We have been planning for this moment for a long time. There are other perspectives about the retirement years and it does not look like it’s all Walt Disney World.
Chuck Underwood, founder of consulting firm The Generational Imperative in Ohio, said what’s not to like: “Most retirees badly underestimate the severity of the impact of awakening each day without a major purpose. Retirees who feel grandparenthood, volunteerism, travel, and just ‘relaxing’ will fill the purpose void consistently learn this hard lesson: for decades, their jobs have guided their entire lives, claimed the most vital eight hours of their weekdays, and been the source of most of their thinking. For decades.”
So what happens when the purpose provided by work is gone. Said Underwood, “The thought that fills the void is, ‘My life has lost its greatest purpose, I am aging, and I’m on final descent toward death.'”

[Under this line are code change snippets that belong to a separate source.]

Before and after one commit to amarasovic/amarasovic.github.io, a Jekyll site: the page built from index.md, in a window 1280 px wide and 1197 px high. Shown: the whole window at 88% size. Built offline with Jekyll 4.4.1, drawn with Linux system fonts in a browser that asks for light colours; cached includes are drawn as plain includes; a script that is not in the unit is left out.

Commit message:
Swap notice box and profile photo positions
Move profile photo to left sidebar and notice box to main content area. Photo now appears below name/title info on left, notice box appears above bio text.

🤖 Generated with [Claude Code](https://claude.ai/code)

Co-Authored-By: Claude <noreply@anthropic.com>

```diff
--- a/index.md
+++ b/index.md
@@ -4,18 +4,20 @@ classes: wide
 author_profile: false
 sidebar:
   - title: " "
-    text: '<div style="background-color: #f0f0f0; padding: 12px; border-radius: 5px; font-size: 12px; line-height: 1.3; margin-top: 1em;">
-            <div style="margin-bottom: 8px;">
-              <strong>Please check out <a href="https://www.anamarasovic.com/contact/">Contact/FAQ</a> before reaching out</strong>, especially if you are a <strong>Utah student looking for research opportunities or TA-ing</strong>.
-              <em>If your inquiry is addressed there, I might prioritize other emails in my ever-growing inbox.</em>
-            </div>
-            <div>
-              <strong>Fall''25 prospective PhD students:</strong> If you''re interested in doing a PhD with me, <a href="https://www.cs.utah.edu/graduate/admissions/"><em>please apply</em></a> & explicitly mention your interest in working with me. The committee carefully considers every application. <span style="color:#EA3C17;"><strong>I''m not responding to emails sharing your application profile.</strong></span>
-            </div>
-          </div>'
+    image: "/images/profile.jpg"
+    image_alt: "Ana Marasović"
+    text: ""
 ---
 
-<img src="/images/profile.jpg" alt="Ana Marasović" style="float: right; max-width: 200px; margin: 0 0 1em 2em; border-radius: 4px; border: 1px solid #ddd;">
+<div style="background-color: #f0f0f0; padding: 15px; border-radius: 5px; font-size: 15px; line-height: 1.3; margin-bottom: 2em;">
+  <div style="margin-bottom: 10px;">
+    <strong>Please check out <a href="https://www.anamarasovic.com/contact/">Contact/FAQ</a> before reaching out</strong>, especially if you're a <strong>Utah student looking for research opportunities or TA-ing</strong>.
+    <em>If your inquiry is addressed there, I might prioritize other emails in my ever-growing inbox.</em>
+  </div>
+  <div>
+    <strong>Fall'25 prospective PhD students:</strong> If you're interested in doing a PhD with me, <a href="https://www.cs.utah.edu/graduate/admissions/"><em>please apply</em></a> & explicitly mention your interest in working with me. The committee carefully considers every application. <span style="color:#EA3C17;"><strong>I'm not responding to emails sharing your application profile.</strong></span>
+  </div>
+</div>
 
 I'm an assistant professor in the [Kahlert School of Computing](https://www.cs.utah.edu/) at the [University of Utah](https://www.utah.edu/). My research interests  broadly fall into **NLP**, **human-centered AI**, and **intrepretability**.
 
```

Some retirees plummet into depression. Many develop opioid habits. Others drink too much booze. That’s not what any of them had in mind as they contemplated an end of work. But those grim realities are indeed all too real for many.
It’s one thing to be financially prepared for retirement, but don’t discount the mental upheaval that might ensue once you leave your career behind you. Though many seniors look forward to the downtime they’ve been missing during their working years, you may come to find that your newly unstructured existence throws you for an emotional loop. In fact, according to the Institute of Economic Affairs, retirees are 40% more likely to suffer from clinical depression than younger Americans are, and a big reason has to do with that loss of purpose, so to speak, in life.
Retirement is a huge lifestyle change. For many of us, work is a big part of our lives and identity. It is important to think through how you will spend your free time and what your aspirations are. I suspect many people postpone retirement because they have not taken the time to think through this important transition in their lives. As such, they continue to work as it is what they are comfortable with and all that they have ever known.
It goes on of course. If you follow this line of reasoning, you would never retire. Too scary.
I have a sense that governments, anxious to keep people paying higher levels of taxes as long as possible, attempt to create a narrative that, in effect, says that it is better for people to work longer, much longer, than the traditional retirement age of 65.
This despite the Statscan data showing very little movement in public sector retirements. The average age has remained at just over 61 for the past five years for public sector employees whereas private sector employees tend to retire on average closer to 64.
For the record, I will be 61.8 years old at retirement. I’m able to retire a bit earlier than the average private sector employee thanks to defined benefit pensions and a decent investment portfolio.
I have thought about the social, emotional, physical and financial aspects of retirement. Being a goal-oriented person, I have certainly put a lot of thought and effort into each one of these areas throughout my life.
I’m looking forward to a wonderful stage of life in retirement with Lorraine.
The starting gate is just around the corner.